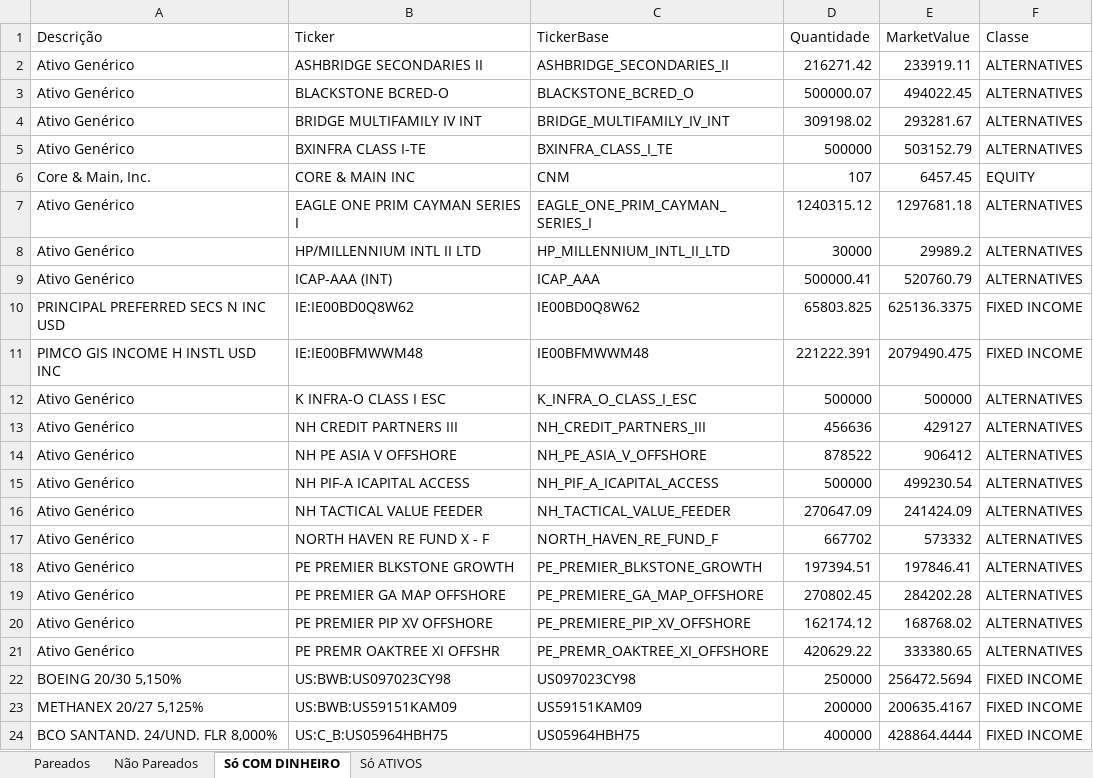
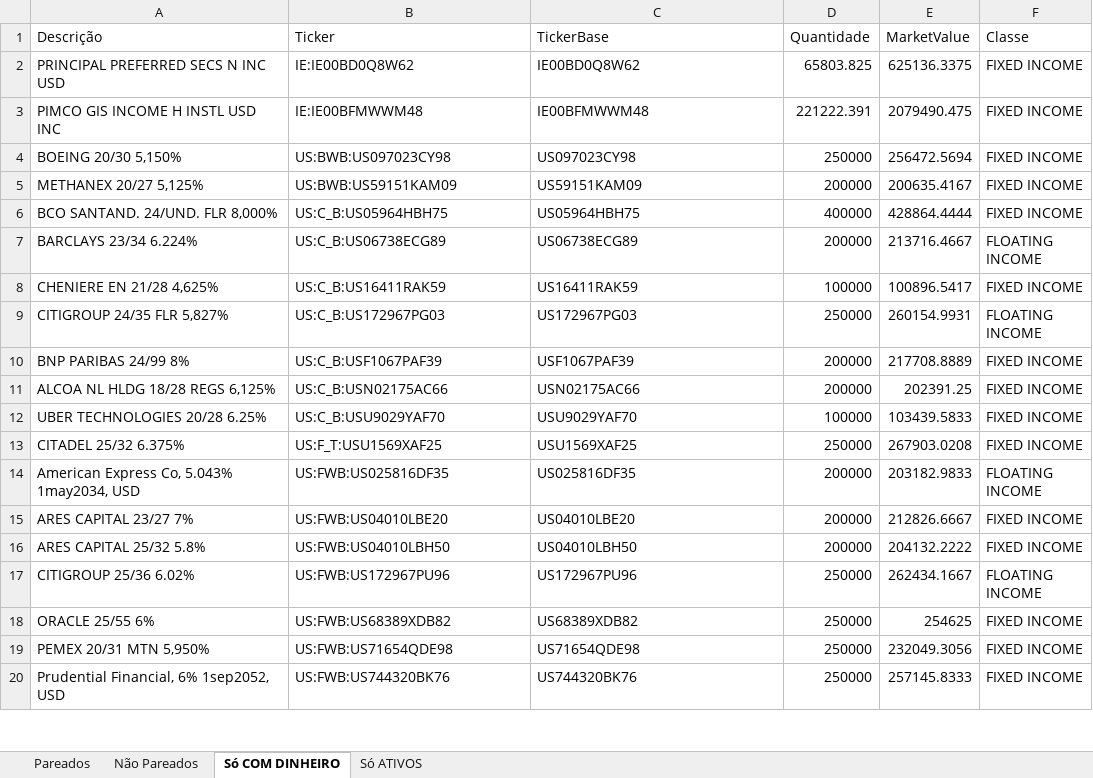
Before and after one commit to P-Kramer/info_pdf, an Excel workbook: relatorio_consolidado_equity.xlsx, sheet Só COM DINHEIRO, drawn as a sheet; only a part is shown; the shorter side is filled out with more unchanged rows; values as stored, in another font and other column widths than the file's, no borders; the diff names each change by its address in the sheet, - before the commit and + after, or states it on an @@ line.

Commit message:
Ativos Corretos Salvos

```diff
--- a/relatorio_consolidado_equity.xlsx (sheet Só COM DINHEIRO)
+++ b/relatorio_consolidado_equity.xlsx (sheet Só COM DINHEIRO)
-row 2: Ativo Genérico | ASHBRIDGE SECONDARIES II | ASHBRIDGE_SECONDARIES_II | 216271.42 | 233919.11 | ALTERNATIVES
-row 3: Ativo Genérico | BLACKSTONE BCRED-O | BLACKSTONE_BCRED_O | 500000.07 | 494022.45 | ALTERNATIVES
-row 4: Ativo Genérico | BRIDGE MULTIFAMILY IV INT | BRIDGE_MULTIFAMILY_IV_INT | 309198.02 | 293281.67 | ALTERNATIVES
-row 5: Ativo Genérico | BXINFRA CLASS I-TE | BXINFRA_CLASS_I_TE | 500000 | 503152.79 | ALTERNATIVES
-row 6: Core & Main, Inc. | CORE & MAIN INC | CNM | 107 | 6457.45 | EQUITY
-row 7: Ativo Genérico | EAGLE ONE PRIM CAYMAN SERIES I | EAGLE_ONE_PRIM_CAYMAN_SERIES_I | 1240315.12 | 1297681.18 | ALTERNATIVES
-row 8: Ativo Genérico | HP/MILLENNIUM INTL II LTD | HP_MILLENNIUM_INTL_II_LTD | 30000 | 29989.2 | ALTERNATIVES
-row 9: Ativo Genérico | ICAP-AAA (INT) | ICAP_AAA | 500000.41 | 520760.79 | ALTERNATIVES
-row 12: Ativo Genérico | K INFRA-O CLASS I ESC | K_INFRA_O_CLASS_I_ESC | 500000 | 500000 | ALTERNATIVES
-row 13: Ativo Genérico | NH CREDIT PARTNERS III | NH_CREDIT_PARTNERS_III | 456636 | 429127 | ALTERNATIVES
-row 14: Ativo Genérico | NH PE ASIA V OFFSHORE | NH_PE_ASIA_V_OFFSHORE | 878522 | 906412 | ALTERNATIVES
-row 15: Ativo Genérico | NH PIF-A ICAPITAL ACCESS | NH_PIF_A_ICAPITAL_ACCESS | 500000 | 499230.54 | ALTERNATIVES
-row 16: Ativo Genérico | NH TACTICAL VALUE FEEDER | NH_TACTICAL_VALUE_FEEDER | 270647.09 | 241424.09 | ALTERNATIVES
-row 17: Ativo Genérico | NORTH HAVEN RE FUND X - F | NORTH_HAVEN_RE_FUND_F | 667702 | 573332 | ALTERNATIVES
-row 18: Ativo Genérico | PE PREMIER BLKSTONE GROWTH | PE_PREMIER_BLKSTONE_GROWTH | 197394.51 | 197846.41 | ALTERNATIVES
-row 19: Ativo Genérico | PE PREMIER GA MAP OFFSHORE | PE_PREMIERE_GA_MAP_OFFSHORE | 270802.45 | 284202.28 | ALTERNATIVES
-row 20: Ativo Genérico | PE PREMIER PIP XV OFFSHORE | PE_PREMIERE_PIP_XV_OFFSHORE | 162174.12 | 168768.02 | ALTERNATIVES
-row 21: Ativo Genérico | PE PREMR OAKTREE XI OFFSHR | PE_PREMR_OAKTREE_XI_OFFSHORE | 420629.22 | 333380.65 | ALTERNATIVES
```
Also changed, not shown: sheet Não Pareados, sheet Pareados, ativos_extraidos_corrigido_final.xlsx, 1 other file.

------

**What the task requires**
Whenever a line above includes "CLASS", copy it in full.

**Result**
-row 5: Ativo Genérico | BXINFRA CLASS I-TE | BXINFRA_CLASS_I_TE | 500000 | 503152.79 | ALTERNATIVES
-row 12: Ativo Genérico | K INFRA-O CLASS I ESC | K_INFRA_O_CLASS_I_ESC | 500000 | 500000 | ALTERNATIVES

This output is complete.